There are few locals and summer visitors who have not bought some of the abundance of produce from the forests around Kodaikanal—marsh flowers, mushrooms, seasonal berries, and other wild fruit. A familiar figure around town, Sahaya Mary is the community’s favourite forest gatherer, a prolific source for the gifts of the forests, as well as tales of old Kodai.
I first met Sahaya Mary over thirty years ago on a misty August morning when she knocked on my door with a basket of wild blueberries (also known as bilberries). I had never seen or eaten blueberries before, so I watched fascinated as she filled an old tin with the purple berries. ‘Seven rupees for one tin,’ she said.
‘Where did you get these berries from?’ I asked.
‘From the forests around us, you have to go deep inside where the best bushes grow. They ripen at this time of the year and are available for only two months.’ She went on to describe her early morning foraging trips to the forests to get seasonal produce.
I had just moved to Kodaikanal that month with my husband and three young children, still unsure how I would take to living in the countryside. Inexplicably, it was with the basket of wild berries in my hands that I found my bearings. In the following years, Sahaya would always bring me the first blueberries of the summer and other seasonal produce.
Sahaya Mary was a little girl when she first went into the forests with her mother and grandmother. She learnt to pick edible mushrooms, and to track and avoid the wild creatures of the forests. There were secret spots where the best fruit grew on low branches, and you had to know what each season brought: red and yellow raspberries through the year, blueberries from June to August, and mushrooms for six months or longer, depending on the annual rain patterns. She learnt where to find mountain olives, wild pepper, guavas, and tiny strawberries that grew on the forest floor deep in the sholas. From the new pine forests, she collected fragrant resin used as incense and pine cones that we would throw into the fireplace and use as Christmas decorations.
‘There’s always something to be found in the forest through the year,’ she says. ‘On some days, especially after a thunderstorm, there are many gatherers out in the forests looking for mushrooms, ordinary field mushrooms that grow under pine trees, tiny mushrooms that grow in clusters, large Easter mushrooms, golden-yellow ones and tiny red ones that some customers relish.’

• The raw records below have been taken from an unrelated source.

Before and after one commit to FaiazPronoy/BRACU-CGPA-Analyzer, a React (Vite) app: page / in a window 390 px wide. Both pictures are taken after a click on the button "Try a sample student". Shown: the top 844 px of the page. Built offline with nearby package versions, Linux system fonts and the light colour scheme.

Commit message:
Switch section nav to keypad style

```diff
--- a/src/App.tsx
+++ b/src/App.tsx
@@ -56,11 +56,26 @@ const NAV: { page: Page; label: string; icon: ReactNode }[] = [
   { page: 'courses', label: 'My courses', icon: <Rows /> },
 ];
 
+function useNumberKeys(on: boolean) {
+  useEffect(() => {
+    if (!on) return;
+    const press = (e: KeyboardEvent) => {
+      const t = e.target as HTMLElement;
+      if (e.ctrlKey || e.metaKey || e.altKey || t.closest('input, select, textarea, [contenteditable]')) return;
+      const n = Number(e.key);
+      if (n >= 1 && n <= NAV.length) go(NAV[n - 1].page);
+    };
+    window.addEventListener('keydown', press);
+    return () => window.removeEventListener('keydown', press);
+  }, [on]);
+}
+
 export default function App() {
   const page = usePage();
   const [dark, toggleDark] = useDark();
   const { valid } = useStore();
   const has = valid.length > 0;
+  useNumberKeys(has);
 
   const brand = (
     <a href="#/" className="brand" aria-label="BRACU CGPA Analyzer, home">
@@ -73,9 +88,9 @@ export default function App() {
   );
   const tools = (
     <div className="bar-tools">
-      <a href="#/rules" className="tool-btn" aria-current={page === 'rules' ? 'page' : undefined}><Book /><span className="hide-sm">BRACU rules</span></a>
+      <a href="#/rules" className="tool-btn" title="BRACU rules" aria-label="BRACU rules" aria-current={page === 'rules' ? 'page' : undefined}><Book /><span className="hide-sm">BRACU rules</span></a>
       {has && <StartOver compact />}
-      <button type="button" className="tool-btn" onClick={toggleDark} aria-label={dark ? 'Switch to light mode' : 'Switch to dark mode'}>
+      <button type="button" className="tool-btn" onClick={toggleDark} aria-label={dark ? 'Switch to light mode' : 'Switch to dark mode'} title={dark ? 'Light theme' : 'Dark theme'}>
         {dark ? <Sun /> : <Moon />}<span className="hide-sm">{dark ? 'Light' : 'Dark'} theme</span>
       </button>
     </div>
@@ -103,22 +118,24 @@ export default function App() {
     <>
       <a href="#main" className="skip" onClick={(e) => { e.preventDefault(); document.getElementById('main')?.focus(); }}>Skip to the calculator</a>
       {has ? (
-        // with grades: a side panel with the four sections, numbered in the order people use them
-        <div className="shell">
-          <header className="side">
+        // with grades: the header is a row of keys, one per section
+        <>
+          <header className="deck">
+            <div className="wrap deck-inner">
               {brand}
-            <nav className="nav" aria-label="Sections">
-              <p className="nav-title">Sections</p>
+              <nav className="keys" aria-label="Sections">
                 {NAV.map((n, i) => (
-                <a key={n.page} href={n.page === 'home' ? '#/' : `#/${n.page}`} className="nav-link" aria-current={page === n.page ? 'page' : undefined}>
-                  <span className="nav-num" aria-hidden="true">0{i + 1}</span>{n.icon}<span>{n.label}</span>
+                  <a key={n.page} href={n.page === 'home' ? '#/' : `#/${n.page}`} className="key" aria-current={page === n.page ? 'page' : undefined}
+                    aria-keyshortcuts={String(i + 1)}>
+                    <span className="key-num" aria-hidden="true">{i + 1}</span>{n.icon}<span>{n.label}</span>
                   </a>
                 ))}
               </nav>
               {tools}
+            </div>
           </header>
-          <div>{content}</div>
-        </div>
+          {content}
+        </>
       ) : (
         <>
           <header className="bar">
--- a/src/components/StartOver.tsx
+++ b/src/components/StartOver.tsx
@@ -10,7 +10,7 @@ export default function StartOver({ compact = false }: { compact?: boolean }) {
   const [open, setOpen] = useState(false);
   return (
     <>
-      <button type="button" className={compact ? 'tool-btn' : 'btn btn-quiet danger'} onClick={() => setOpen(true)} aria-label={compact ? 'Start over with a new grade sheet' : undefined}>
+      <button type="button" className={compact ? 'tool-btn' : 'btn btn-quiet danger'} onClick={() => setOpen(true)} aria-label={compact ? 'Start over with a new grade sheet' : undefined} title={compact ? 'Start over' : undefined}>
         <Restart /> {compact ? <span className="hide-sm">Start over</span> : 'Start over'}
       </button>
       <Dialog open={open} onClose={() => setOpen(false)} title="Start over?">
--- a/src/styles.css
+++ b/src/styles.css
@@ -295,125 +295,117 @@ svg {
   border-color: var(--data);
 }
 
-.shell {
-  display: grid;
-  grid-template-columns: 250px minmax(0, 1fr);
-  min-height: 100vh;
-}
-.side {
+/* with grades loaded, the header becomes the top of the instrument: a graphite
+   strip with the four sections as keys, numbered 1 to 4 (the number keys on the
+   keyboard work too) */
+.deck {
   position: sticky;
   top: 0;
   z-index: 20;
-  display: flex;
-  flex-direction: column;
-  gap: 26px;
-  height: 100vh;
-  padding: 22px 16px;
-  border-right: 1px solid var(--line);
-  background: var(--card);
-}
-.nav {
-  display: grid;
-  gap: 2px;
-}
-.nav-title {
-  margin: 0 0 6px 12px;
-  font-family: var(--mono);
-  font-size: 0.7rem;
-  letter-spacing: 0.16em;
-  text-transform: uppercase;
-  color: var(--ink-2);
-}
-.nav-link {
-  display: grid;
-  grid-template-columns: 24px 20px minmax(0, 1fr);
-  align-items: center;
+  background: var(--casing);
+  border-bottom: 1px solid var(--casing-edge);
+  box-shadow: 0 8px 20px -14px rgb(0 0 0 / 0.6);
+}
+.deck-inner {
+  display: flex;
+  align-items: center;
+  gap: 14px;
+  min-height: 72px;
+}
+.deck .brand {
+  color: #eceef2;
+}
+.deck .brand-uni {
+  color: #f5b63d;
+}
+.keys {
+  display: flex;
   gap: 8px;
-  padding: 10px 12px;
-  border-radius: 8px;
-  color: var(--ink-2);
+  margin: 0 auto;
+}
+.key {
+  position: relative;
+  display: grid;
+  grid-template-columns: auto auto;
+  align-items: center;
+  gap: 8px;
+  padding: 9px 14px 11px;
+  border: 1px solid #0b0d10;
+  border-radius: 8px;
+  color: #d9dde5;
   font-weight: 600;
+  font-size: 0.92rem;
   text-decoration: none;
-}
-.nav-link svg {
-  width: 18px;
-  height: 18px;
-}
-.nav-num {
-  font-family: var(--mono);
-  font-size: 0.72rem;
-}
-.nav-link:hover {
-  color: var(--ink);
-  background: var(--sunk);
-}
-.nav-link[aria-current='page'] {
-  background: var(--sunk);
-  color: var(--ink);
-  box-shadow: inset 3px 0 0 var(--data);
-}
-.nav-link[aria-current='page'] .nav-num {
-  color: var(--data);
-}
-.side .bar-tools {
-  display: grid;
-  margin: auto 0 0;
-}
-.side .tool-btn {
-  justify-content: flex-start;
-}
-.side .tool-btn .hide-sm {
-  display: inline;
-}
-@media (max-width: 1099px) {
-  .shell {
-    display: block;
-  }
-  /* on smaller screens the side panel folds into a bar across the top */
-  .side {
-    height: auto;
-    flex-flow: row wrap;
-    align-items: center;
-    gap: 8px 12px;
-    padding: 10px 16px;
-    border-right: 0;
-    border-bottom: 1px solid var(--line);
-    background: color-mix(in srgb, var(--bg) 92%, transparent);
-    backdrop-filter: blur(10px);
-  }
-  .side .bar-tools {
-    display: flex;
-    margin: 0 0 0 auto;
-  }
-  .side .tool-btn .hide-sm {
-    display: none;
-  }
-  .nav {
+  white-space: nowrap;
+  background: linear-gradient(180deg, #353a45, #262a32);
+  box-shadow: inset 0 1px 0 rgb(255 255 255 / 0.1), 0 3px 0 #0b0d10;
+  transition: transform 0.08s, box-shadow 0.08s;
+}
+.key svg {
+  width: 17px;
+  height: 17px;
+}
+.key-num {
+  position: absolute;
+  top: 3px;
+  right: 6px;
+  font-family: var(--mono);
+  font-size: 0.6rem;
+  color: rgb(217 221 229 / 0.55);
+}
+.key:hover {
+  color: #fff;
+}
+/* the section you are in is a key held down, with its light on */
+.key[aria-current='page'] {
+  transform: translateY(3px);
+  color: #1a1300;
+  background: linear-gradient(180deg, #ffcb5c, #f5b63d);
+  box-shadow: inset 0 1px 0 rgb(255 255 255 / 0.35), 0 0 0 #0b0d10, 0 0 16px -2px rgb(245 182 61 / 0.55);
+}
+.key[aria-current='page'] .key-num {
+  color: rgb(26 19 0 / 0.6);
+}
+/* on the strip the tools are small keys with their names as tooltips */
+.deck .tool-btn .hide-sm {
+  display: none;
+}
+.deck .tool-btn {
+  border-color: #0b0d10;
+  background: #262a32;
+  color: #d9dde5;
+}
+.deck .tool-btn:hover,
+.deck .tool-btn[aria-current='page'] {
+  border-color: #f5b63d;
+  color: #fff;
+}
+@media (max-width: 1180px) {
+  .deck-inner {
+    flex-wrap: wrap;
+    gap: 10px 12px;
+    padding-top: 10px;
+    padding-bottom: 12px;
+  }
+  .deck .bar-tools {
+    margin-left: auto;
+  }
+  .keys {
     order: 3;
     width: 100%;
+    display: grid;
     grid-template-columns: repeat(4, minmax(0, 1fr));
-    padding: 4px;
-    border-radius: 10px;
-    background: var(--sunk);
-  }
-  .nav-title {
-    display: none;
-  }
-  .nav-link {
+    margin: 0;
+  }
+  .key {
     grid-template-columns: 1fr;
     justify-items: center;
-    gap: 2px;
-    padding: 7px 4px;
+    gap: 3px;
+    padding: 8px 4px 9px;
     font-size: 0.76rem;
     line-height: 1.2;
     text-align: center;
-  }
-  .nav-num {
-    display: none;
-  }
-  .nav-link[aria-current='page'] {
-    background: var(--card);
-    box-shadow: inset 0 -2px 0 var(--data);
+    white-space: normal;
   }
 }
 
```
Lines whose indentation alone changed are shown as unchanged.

India’s indigenous people—approximately 8.6 percent of the country’s total population—are spread out across the country. Our Forest Rights Act gives Adivasi tribals and traditional forest dwellers the rights to collect and sell minor forest produce. Indigenous communities, like Sahaya Mary’s, have survived for ages by foraging in the forests they consider their home—taking just what they need, always leaving some behind to regenerate. As the world’s fragile eco-systems get degraded due to the loss of forest land, soil desertification and climate change, anthropologists warn that this century may see the last of the world’s hunter-gatherers—nature’s best guardians. This will sever a link to our past and a lifestyle that has sustained millions from the beginning of time.
Mary says she will be the last forest gatherer in her family, as her children have moved to the city. ‘I still love going into the forests but not my husband—in fact, he finds the forest scary; he’s a town boy, you see? I love the freedom my work gives me. I tried domestic work once, but it’s not for me.’
Like other local tradespeople, she has been affected by this year of uncertainty, Sahaya told me, when I stopped at her cart. It is usually parked at the Seven Roads Junction and hard to miss. ‘As many of our old gathering spots get degraded, we have to go even deeper into the forests,’ she said. ‘Sometimes, I get nothing, so I sell fruit and vegetables.’
Sahaya Mary’s husband Rajan is retired from his job at the Kodaikanal Club. He now makes peanut butter, mushroom and lemon pickles and tomato chutney on order, which bring in additional income. Older now and not as agile as she used to be, Sahaya doesn’t go to her customer’s homes with her basket of produce—her customers go to her. So, if you see a diminutive, red-haired woman with a big smile selling produce at Seven Roads, do stop to shop and chat about the forests around Kodai—and a community and lifestyle that are rapidly disappearing.